Want to hear what the send-off broadcast All In A Weekend sounded like on shortwave radio? Try this:
Can you ID the radio in this photo? Click to enlarge. (photo: ABC News)
SWLing Post reader, Kim, wondered if anyone could identify the make and model of the radio (pictured right) which had been modified to contain a bomb. Terrorists used these devices recently in Thailand. ABC News featured an article and video about the attacks, but I’ve seen little about the make/model of radio that had been used.
Update: See JW’s comment below–this is an EPE model FP-103U.
What are C.Crane orphan radios? Orphan radios are simply customer returns or demo units that have been tested and cleaned. Orphan items come with a 60-day money back guarantee and are limited to stock on hand. Prices on these are good through 02/28/12.
NOTE: C. Crane is an excellent radio retailer and I would not hesitate to order an “orphan” product from them!
If you visit Google’s home page today, you’ll notice that their typical logo has been replaced with an animation of an undulating, multi-colored wave.
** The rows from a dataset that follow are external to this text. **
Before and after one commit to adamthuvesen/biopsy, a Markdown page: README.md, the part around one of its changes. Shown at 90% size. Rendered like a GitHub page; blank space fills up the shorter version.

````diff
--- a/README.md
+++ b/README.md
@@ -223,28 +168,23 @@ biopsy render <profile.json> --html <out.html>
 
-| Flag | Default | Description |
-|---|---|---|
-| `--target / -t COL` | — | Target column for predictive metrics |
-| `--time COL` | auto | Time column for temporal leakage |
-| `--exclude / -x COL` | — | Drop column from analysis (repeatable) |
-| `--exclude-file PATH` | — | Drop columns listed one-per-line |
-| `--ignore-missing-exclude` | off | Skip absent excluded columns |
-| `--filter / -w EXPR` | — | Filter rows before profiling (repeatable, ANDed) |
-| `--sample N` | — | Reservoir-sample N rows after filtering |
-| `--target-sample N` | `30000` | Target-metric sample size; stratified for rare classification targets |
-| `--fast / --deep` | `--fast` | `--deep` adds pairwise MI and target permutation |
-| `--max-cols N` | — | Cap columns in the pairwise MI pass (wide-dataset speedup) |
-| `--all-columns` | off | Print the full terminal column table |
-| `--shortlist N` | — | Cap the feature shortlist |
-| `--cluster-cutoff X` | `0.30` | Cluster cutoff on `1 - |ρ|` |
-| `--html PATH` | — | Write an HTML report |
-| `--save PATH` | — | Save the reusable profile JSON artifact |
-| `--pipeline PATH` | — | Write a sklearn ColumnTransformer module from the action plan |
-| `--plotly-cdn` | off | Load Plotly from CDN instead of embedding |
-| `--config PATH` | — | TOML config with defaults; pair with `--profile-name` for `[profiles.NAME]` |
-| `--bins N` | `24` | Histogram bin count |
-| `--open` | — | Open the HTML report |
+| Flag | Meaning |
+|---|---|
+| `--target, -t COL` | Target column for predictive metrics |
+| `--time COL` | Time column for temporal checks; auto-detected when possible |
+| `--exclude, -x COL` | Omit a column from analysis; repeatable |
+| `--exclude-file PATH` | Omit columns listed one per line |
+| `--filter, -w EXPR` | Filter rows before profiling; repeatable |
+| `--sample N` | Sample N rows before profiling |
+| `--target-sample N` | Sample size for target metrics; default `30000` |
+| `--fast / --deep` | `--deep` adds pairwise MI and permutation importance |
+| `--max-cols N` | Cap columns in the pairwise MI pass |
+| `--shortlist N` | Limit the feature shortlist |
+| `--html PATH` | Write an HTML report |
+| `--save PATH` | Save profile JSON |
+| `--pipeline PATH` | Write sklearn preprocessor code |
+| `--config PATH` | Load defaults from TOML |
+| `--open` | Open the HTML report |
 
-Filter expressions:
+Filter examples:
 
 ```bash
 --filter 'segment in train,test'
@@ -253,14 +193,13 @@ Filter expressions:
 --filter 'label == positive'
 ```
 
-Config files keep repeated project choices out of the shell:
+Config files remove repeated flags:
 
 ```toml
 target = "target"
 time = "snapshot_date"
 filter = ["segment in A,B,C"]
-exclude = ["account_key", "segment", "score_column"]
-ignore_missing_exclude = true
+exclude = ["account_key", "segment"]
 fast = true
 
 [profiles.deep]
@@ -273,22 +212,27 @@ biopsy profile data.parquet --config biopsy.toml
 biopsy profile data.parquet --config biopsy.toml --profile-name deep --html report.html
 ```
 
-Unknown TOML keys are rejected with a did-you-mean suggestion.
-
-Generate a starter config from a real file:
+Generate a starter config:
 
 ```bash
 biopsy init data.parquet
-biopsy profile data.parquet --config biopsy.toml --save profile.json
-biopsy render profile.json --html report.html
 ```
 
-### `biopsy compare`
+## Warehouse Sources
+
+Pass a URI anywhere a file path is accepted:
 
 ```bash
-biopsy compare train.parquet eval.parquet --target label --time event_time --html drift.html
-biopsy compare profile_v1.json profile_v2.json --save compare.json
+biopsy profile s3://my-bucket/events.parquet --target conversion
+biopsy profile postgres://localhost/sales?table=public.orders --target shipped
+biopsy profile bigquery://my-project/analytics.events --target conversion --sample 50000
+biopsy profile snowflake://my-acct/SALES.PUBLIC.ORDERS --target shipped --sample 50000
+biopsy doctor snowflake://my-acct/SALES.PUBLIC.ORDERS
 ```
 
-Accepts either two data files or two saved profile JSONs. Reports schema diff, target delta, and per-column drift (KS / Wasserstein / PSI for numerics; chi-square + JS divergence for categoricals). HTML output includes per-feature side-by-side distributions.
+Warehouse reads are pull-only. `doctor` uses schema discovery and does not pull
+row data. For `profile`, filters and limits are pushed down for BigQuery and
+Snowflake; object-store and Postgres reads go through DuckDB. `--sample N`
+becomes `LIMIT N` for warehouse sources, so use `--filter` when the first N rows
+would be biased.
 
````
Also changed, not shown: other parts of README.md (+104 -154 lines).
If you click on the wave, you’ll be taken to sites telling the story of Heinrich Rudolf Hertz.
We should all take a moment today to thank Hertz for his contribution to the radio spectrum. Indeed, it was Hertz who showed that electricity could be transmitted via electromagnetic waves. This laid the groundwork for developing wireless telegraph and radio. In the 1930’s the International Electrotechnical Commission decided that Hertz’s name would become the unit of frequency for our electromagnetic spectrum–the hertz (Hz)–about four decades after the his death.